It was towards the end of his 20 years involved in law that Clarke got the basketball bug back .

It started at the Perth Redbacks and then the Kalamunda Eastern Suns where the chance to go to VCU opened up.

“In 2009 after I was ticking off all my goals in law, I got interested in basketball again. I got involved at the Redbacks as a sponsor and that’s how I met the Prior family,” he said.

“I assisted Jarrad in one of the Redbacks teams and in 2010 we moved from the city up to Mundaring so I moved across to the Eastern Suns as a coach. Within a year or two, I was assistant coach with the Eastern Suns Men’s SBL team assisting Ash McCormack and also coaching the 20s in my own right.

“I was coaching a certain way and Ash asked if I had heard of the VCU Rams who had just gone to the Final 4 with a style of play similar to what I was doing with the 20s.

“I saw that they had a graduate school where you could do a master of education specialising in coaching, and I thought life was a series of 20-year chapters so it might be time to move on to the next one.

“I had a mid-life crisis at 40 and decided to shelve law and go to VCU and do that master’s program, and learn in the home of basketball.”

Making the trip to Richmond, Virginia was a brave one, but immediately Clarke knew he had made the right choice and the next two years were remarkable.

“My time at VCU was surreal,” he said.

“It was amazing to get there and all of a sudden the things I had been watching online I was in the middle of. I had to keep pinching myself when coach Smart would come up and talk to me.

“I would see these guys from the Final 4 run and then I got a job with the team, and then they asked me to travel with them and we ended up in the National Tournament. It was a fairytale.

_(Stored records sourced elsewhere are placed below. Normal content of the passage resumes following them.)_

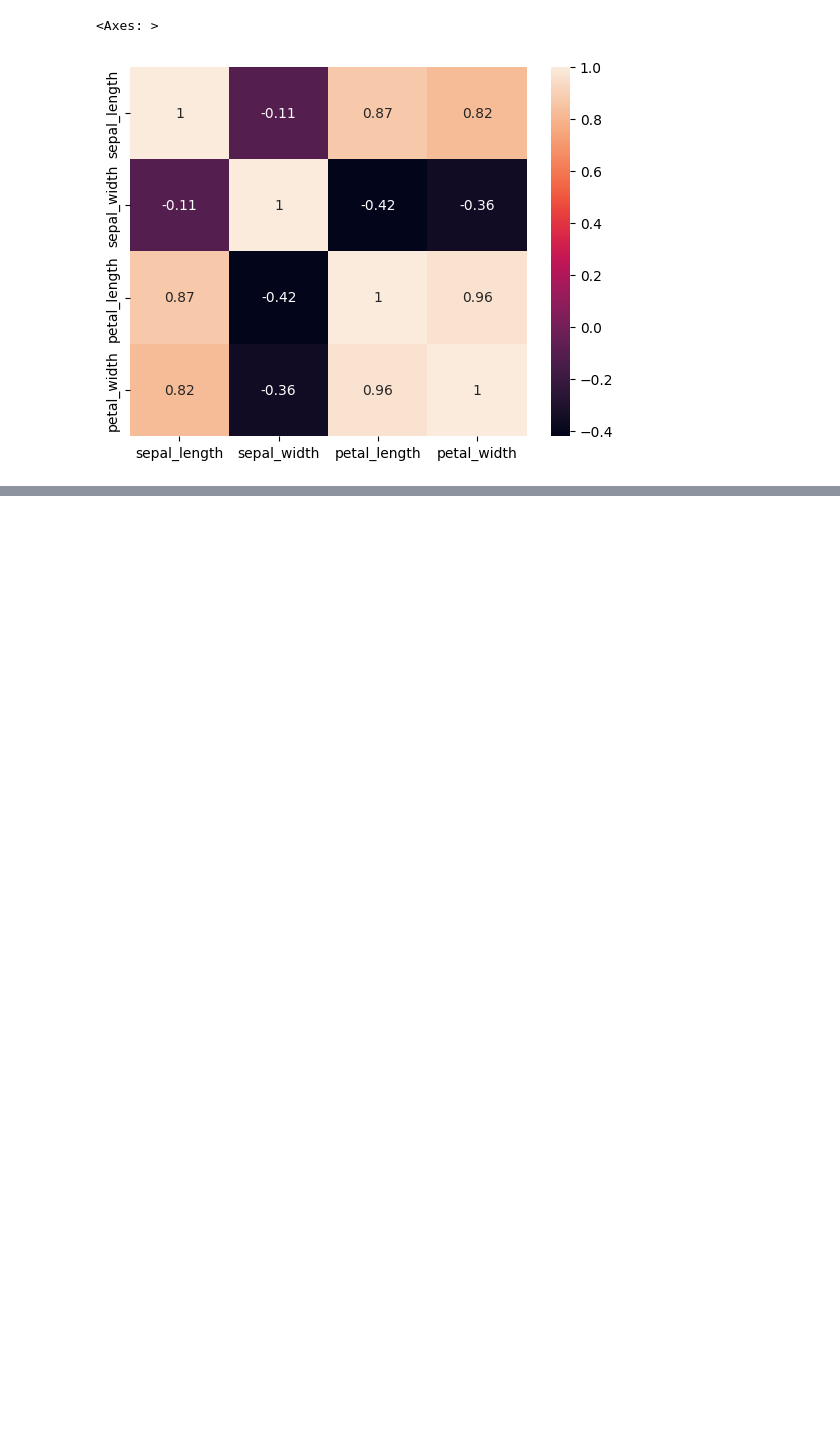
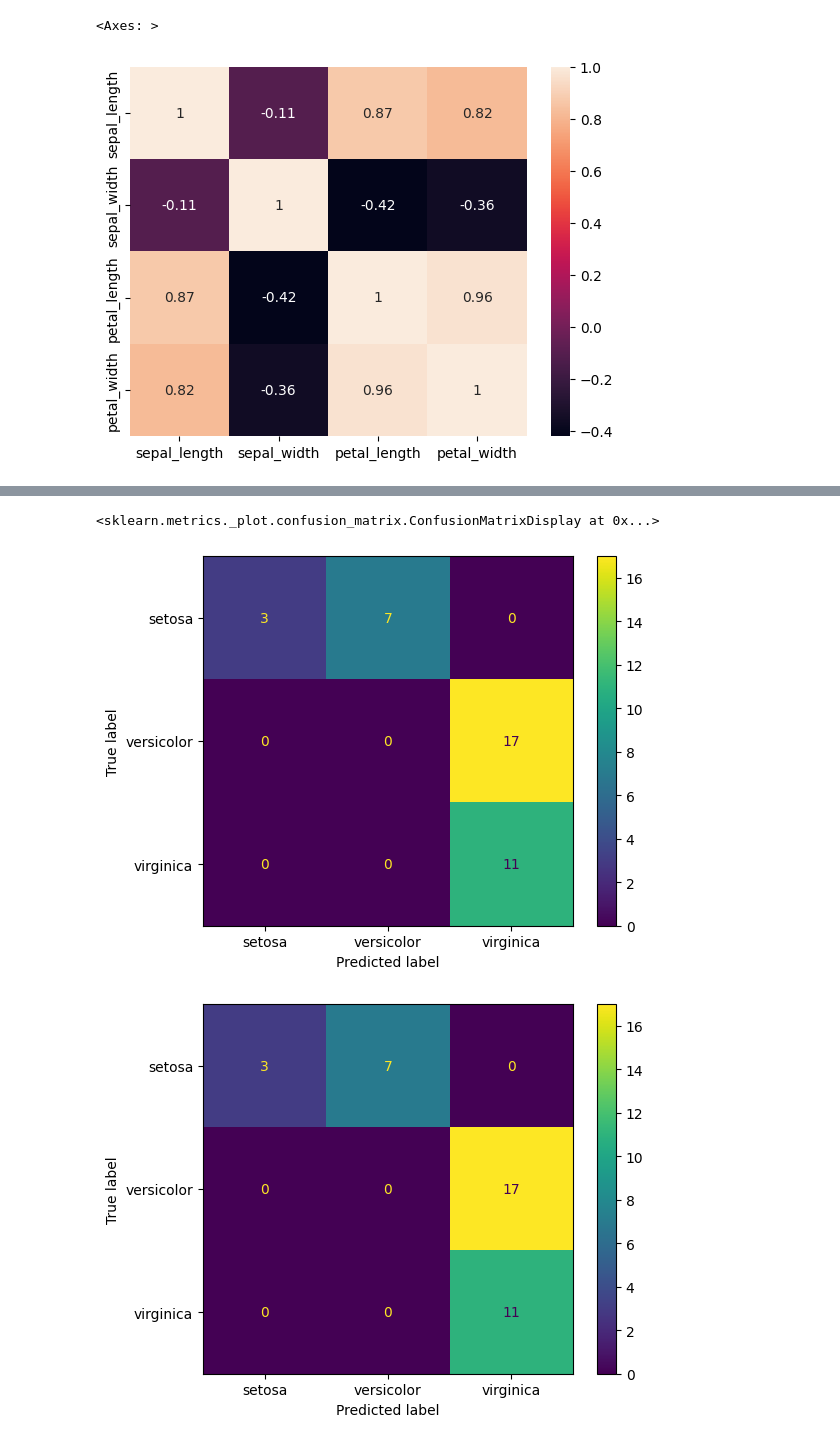
Before and after one commit to smdarshad000-lab/data-science-concepts, a Jupyter notebook: 29_multi_classification.ipynb, the cells around one changed output, grey strips where cells are left out. Cells and saved outputs as stored; diff of their text form; code cells hidden in the pictures; blank space fills up the shorter version.

```diff
--- a/29_multi_classification.ipynb
+++ b/29_multi_classification.ipynb
@@ -85,0 +150,6 @@ scaled_X_test = scaler.transform(X_test)
+# %%
+ConfusionMatrixDisplay.from_predictions(y_test, y_pred).plot()
+# %% [output]
+<sklearn.metrics._plot.confusion_matrix.ConfusionMatrixDisplay at 0x...>
+[figure, added]
+[figure, added]
```
Also changed, not shown: parts of 13 cells of this notebook.
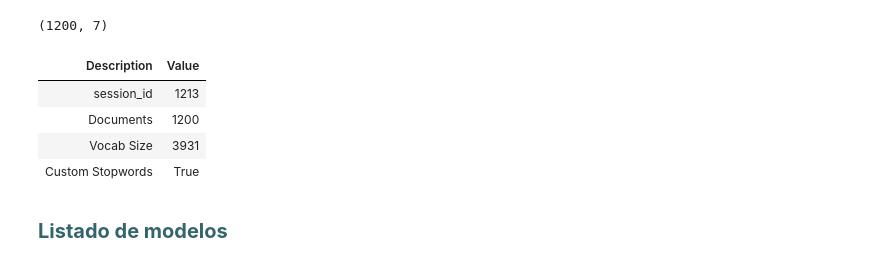
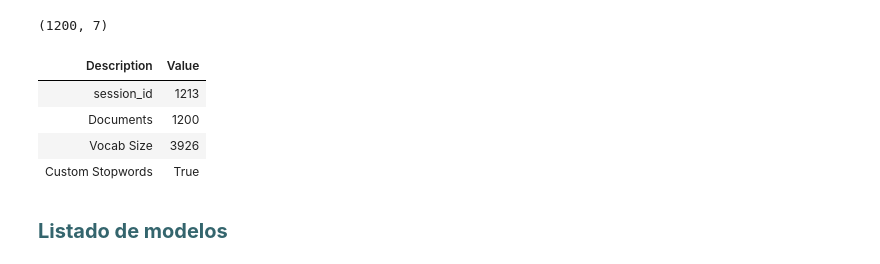
Before and after one commit to nicomorales/fallas2-ntbk, a Jupyter notebook: TP1.ipynb, the cells around one changed output. Saved outputs shown, nothing was run; the diff lists cells and outputs as text; code cells hidden in the pictures.

```diff
--- a/TP1.ipynb
+++ b/TP1.ipynb
@@ -120,14 +124,14 @@ data.shape
 # %% [output]
 (1200, 7)
 # %%
-stop_words= ['make','room', 'hotel', 'stay', 'good', 'bad', 'und', 'der', 'great', 'go', 'lot', 'staff']
+stop_words= ['make','room', 'hotel', 'stay', 'good', 'bad', 'und', 'der', 'great', 'go', 'lot', 'staff', 'get', 'would', 'night']
 
 exp_nlp101 = setup(data = data, target = 'text', session_id = 1213, verbose=True, custom_stopwords=stop_words)
 # %% [output]
 | Description | Value |
 | session_id | 1213 |
 | Documents | 1200 |
-| Vocab Size | 3931 |
+| Vocab Size | 3926 |
 | Custom Stopwords | True |
 # %% [markdown]
 <a id = "1.0"></a>
```
Also changed, not shown: parts of 28 cells of this notebook, 1 other file.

“I remember being at Barclays Centre in Brooklyn for the Atlantic 10 Conference Tournament and I was sitting next to Spike Lee. I couldn’t believe it.

“You wouldn’t get that basketball experience in Australia and it was worth a decade of learning. Then after the first year of doing all of that at VCU, I got to spend another year actually as a coach in the mid-west at a Division 3 school on the basis that I would put in a pressure defensive system for them.

“I actually got to run the defence and to have been able to coach in the US college system and see all that it entails was an experience of a lifetime.”

When he returned to Perth, Clarke knew that basketball would be his focus but he did not quite know where it would lead him.

When the opportunity with Eastern Suns presented itself he was quick to signal his interest.

While there have been tough times so far in 2016, the positives are that he has a definite plan for the future in place and the signs of that proving successful are beginning to show.

“I was coming back here and wanted to coach the Eastern Suns Men’s team at some point. I thought that would happen within a few years and it obviously ended up happening a little sooner,” he said.

“I also set up a business, Frontier Basketball, that was involved in individual workouts, group camps and I had an idea that we could help kids get to college in the States. I had those things bubbling in my mind, then the Suns job came up and it’s been a whirlwind ever since.”

Clarke knows nothing he has achieved since this second phase of life in basketball would have been possible without the support of his wife Kelly.

“We don’t have kids which is partly why we were able to lock the door and go to America for two years,” Clarke said.

“She has been great and gave up her career as a librarian to come with me, and she couldn’t work over (in the USA) so she was stuck watching basketball games and cable television, and eating the American food, which she didn’t mind.

“She has given up everything for this and she loves basketball which makes my life so much easier. She always falls in love with my team and starts loving the guys and having favourites and all of that.

“She is an important part of everything we do along the way and without that it just wouldn’t have been possible.”